Identity Thief (9/10):
Women are irrational; that's all there is to that.
Their heads are full of cotton, hay, and rags.
Prof. Henry Higgins.
Grant was Hollywood's master at comedically displaying the frustration a
reasonable man has in dealing with an irrational woman. He did it with
Irene Dunne, Katharine Hepburn, and other leading ladies of the 30s and
40s. If Grant has a successor in the 21st century, it is Jason Bateman,
who finds himself irretrievably involved with Melissa McCarthy. Even if
a movie isn't wonderfully terrific throughout, if it contains a line
that can make me laugh uncontrollably I will probably give it a good
rating. This movie, however, has both. It is wonderfully terrific
throughout, and it does contain at least one line (delivered by Genesis
Rodriguez) that had me laughing uncontrollably and still has me laughing
when I think about it now. McCarthy and Bateman give bravura
performances, aided by terrific supporting performances, a talented
director, and a good script.
Side Effects (8/10):
This is a neat little
thriller that reminded me of 1993's Malice, a Nicole Kidman
vehicle that presently rests in 1,418th place on the all-time list of
domestic grosses. In other words, not a lot of people saw it. And that's
unfortunate because, written by Aaron Sorkin, it started out as one
thing and completely turned 180° in the middle and became something
else, thoroughly entertaining, and so is this. Just about every year one
or two films come out with a ballyhoo that they are noir, when they
don't have any of the characteristics of real film noir which came into
being in the 40s after World War II. This, on the other hand, is a true
noir. To write much more would jeopardize being able to watch a story
unfold without a clue of what is really going on, which is the best way
to watch a movie.
Bullet to the Head (7/10):
You want violence? I'll
give you some violence. I'll give you Bullet to the Head. That
will give you enough violence to last a year. It is filled with
cold-blooded murders, knifings, and brutal fights. There is so much
violence that I frankly never saw any plot. Even so, director, Walter
Hill directs this with admirable pace and humor. Hill is no stranger to
a witty, cop-criminal film, having directed the classic 48 Hrs.
(1982) starring Eddie Murphy and Nick Nolte three decades ago.
Although Tommy Lee Jones
gives a good performance as General Douglas MacArthur, it's little more
than a cameo as the film is about Brig. Gen. Bonner Fellers' (Matthew

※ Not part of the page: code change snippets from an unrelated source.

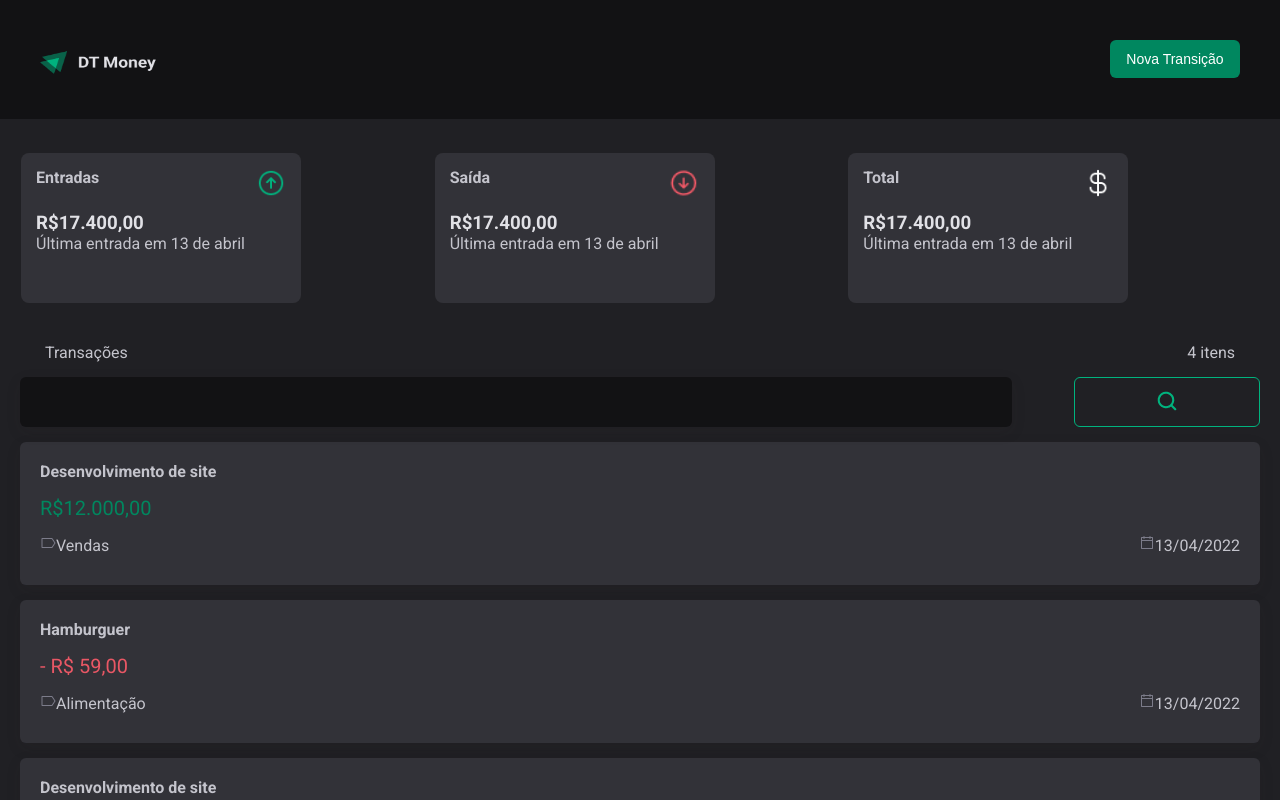
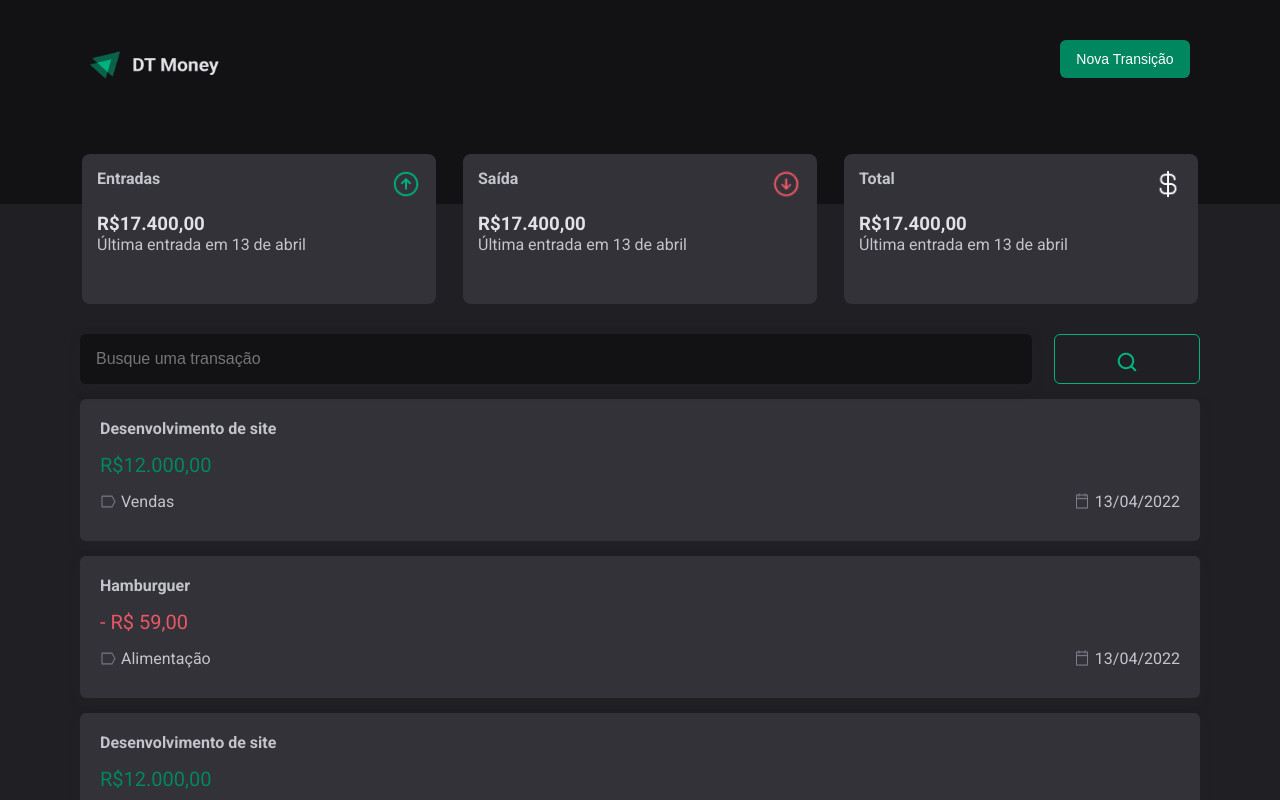
Before and after one commit to KayoMartins2405/DTMoney, a plain HTML site: page index.html in a window 1280 px wide. Shown: the top 800 px of the page. Drawn offline with Linux system fonts and the light colour scheme; a web font is replaced by a local one.

Commit message:
Final Front-end

```diff
--- a/css/index.css
+++ b/css/index.css
@@ -14,7 +14,7 @@ header {
     background-color: #121214;
     display: flex;
     justify-content: space-between;
-    padding: 40px;
+    padding: 35px;
 }
 
 strong {
@@ -27,11 +27,10 @@ p{
     color: #C4C4CC
 }
 .logo img {
-    width: 117px;
-    height: 25px;
+    width: 120px;
+    height: 26px;
     margin-top: 10px;
 }
-
 
 
 .card {
@@ -74,7 +73,7 @@ p{
     scroll-padding-left: 20px;
     display: grid;
     grid-auto-flow: column;
-    margin: 24px 24px 5px 15px;
+    margin: 0px 24px 5px 15px;
 
 }
 .transacoes{
@@ -82,6 +81,7 @@ display: flex;
 justify-content: space-between;
 align-items: flex-end;
 margin: 10px 25px;
+font-size: 18px;
 
 }
 .filter{
@@ -107,12 +107,14 @@ margin: 10px 25px;
 .busca input{
 height: 50px;
 width: 80%;
-/* margin: 0px 5px 10px 24px; */
+padding: 16px;
 border-radius: 6px;
 box-shadow: 0px 5px 15px rgba(48, 43, 43, 0.1);
 background-color: #121214;
 color: #7C7C8A;
-border:none
+border:none;
+font-size: 16px;
+
 }
 
 .busca button{
@@ -121,14 +123,18 @@ border:none
     background-color: #202024;
     border: none;
     border: 1px solid #00B37E;
-    /* padding: 0 17px; */
+    padding: 16px;
     border-radius: 6px;
+
 }
+
 .informa{
     display: flex;
     justify-content: space-between;
     margin-top: 20px;
+
 }
+
 .button_header button{
     padding: 0;
     margin: 0;
@@ -146,6 +152,8 @@ height: 30px;
 }
 .card_transicoes p{
     margin-bottom: 10px;
+    display: flex;
+    gap: 5px;
 }
 .background{
     background-color: #ffffff;
@@ -167,3 +175,81 @@ height: 30px;
 .valor{
     font-size: 20px;
 }
+.home{
+    background-image: linear-gradient( #121214 65%, #202024 35%);
+}
+.paginacao{
+    display: flex;
+    justify-content: center;
+    margin: 40px 0 60px 0;
+    gap: 8px;
+}
+.paginacao button{
+    height: 40px;
+    width: 40px;
+    border-radius: 6px;
+    background-color: #323238;
+    color: #8D8D99;
+    border: none;
+    font-size: 16px;
+    line-height: 22.4px;
+    padding: 5px;
+}
+.setas{
+    display: flex ;
+    align-items: center;
+    color: #8D8D99;
+}
+
+
+@media only screen and (min-width: 900px) {
+    header{
+
+        padding: 40px 90px;
+    }
+    .logo img {
+        width: 130px;
+        height: 30px;
+        margin-top: 10px;
+    }
+
+    .cards {
+        display: flex;
+        justify-content: center;
+        gap: 15px;
+        margin: 20px 50px;
+        overflow-x: hidden;
+    }
+    .card{
+        width: 30%;
+    }
+   .transacoes{
+        display: none;
+       }
+    .main{
+        margin: 10px 80px;
+    }
+    .busca input{
+        height: 50px;
+        width: 85%;
+        padding: 16px;
+        border-radius: 6px;
+        box-shadow: 0px 5px 15px rgba(48, 43, 43, 0.1);
+        background-color: #121214;
+        color: #7C7C8A;
+        border:none;
+        font-size: 16px;
+
+        }
+
+        .busca button{
+            height: 50px;
+            width: 13%;
+            background-color: #202024;
+            border: none;
+            border: 1px solid #00B37E;
+            padding: 16px;
+            border-radius: 6px;
+
+        }
+}
--- a/index.html
+++ b/index.html
@@ -12,24 +12,33 @@
         rel="stylesheet">
     <style>
         .modal {
-            display: none; /* Inicialmente oculto */
-            position: fixed; /* Posição fixa */
-            z-index: 1; /* Coloca o modal acima de outros elementos */
+            display: none;
+            /* Inicialmente oculto */
+            position: fixed;
+            /* Posição fixa */
+            z-index: 1;
+            /* Coloca o modal acima de outros elementos */
             left: 0;
             top: 0;
-            width: 100%; /* Largura total */
-            height: 100%; /* Altura total */
-            overflow: auto; /* Habilita rolagem */
-            background-color: rgba(0,0,0,0.4); /* Fundo semi-transparente */
+            width: 100%;
+            /* Largura total */
+            height: 100%;
+            /* Altura total */
+            overflow: auto;
+            /* Habilita rolagem */
+            background-color: rgba(0, 0, 0, 0.4);
+            /* Fundo semi-transparente */
         }
 
         /* Estilo para o conteúdo do modal */
         .modal-content {
             background-color: #fefefe;
-            margin: 15% auto; /* Centraliza verticalmente */
+            margin: 15% auto;
+            /* Centraliza verticalmente */
             padding: 20px;
             border: 1px solid #888;
-            width: 80%; /* Largura do conteúdo do modal */
+            width: 80%;
+            /* Largura do conteúdo do modal */
         }
 
         /* Estilo para o botão de fechar */
@@ -51,6 +60,7 @@
 </head>
 
 <body>
+    <div class="home">
         <header>
             <div class="logo">
                 <img src="img/Logo.png" alt="">
@@ -110,6 +120,7 @@
                 </div>
             </div>
         </div>
+    </div>
     <div class="main">
 
         <div class="transacoes">
@@ -120,14 +131,14 @@
         </div>
         <div class="busca">
             <div class="filter">
-                <input type="text">
+                <input type="text" placeholder="Busque uma transação">
                 <button><img src="img/busca.png" alt=""></button>
             </div>
         </div>
         <div class="cards_transicoes">
             <div class="card_transicoes">
                 <p><strong>Desenvolvimento de site</strong></p>
-                <div class="valor green" >
+                <div class="valor green">
                     R$12.000,00
                 </div>
                 <div class="informa">
@@ -200,38 +211,30 @@
                         </div>
                     </div>
 
-
-
+                </div>
 
             </div>
         </div>
     </div>
+    <div class="rodape">
+        <div class="paginacao">
+            <div class="setas">
+                <img  src="img/left2.png" alt="">
+            </div>
+            <!-- <div class="butons"> -->
+            <button>1</button>
+            <button>2</button>
+            <button>3</button>
+            <!-- </div> -->
+            <div class="setas">
+                <img src="img/right2.png" alt="">
+            </div>
+        </div>
+
+    </div>
+
     <script>
-            // Obtém o modal
-            var modal = document.getElementById('myModal');
 
-            // Obtém o botão que abre o modal
-            var btn = document.getElementById("openModalBtn");
-
-            // Obtém o elemento <span> que fecha o modal
-            var span = document.getElementsByClassName("close")[0];
-
-            // Quando o usuário clica no botão, abre o modal
-            btn.onclick = function() {
-                modal.style.display = "block";
-            }
-
-            // Quando o usuário clica no <span> (x), fecha o modal
-            span.onclick = function() {
-                modal.style.display = "none";
-            }
-
-            // Quando o usuário clica fora do modal, fecha-o
-            window.onclick = function(event) {
-                if (event.target == modal) {
-                    modal.style.display = "none";
-                }
-            }
     </script>
 
 </body>
```
Also changed, not shown: img/left2.png (added), img/right2.png (added). Lines whose indentation alone changed are shown as unchanged.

Fox), quest to fulfill MacArthur's order to determine whether or not
Emperor Hirohito should be executed. Adding a fictional love story adds
to the quality of this telling of a little-known, but important
historical episode, enhanced by wonderful recreation of the ambience of
war-torn, post WWII Japan. Opens March 8.
The performance by Saskia Rosendahl is very good, but the story is so
unremittingly depressing that it's not the kind of film one would choose
for an evening's entertainment. Cate Shortland is a talented director,
and this film is well done, but I hope that her next choice is more
palatable. Movies are an entertainment. While this presents a stark
picture of what life was really like in Germany after the end of
fighting, it is not pleasant to watch. In German.
Stand Up Guys (1/10):
The only time the movie
picks up is when Alan Arkin appears near the end of the film. He
breathes a little life into the stale script, but it's too little too
late. To say this is "not for children" doesn't do it justice. It's not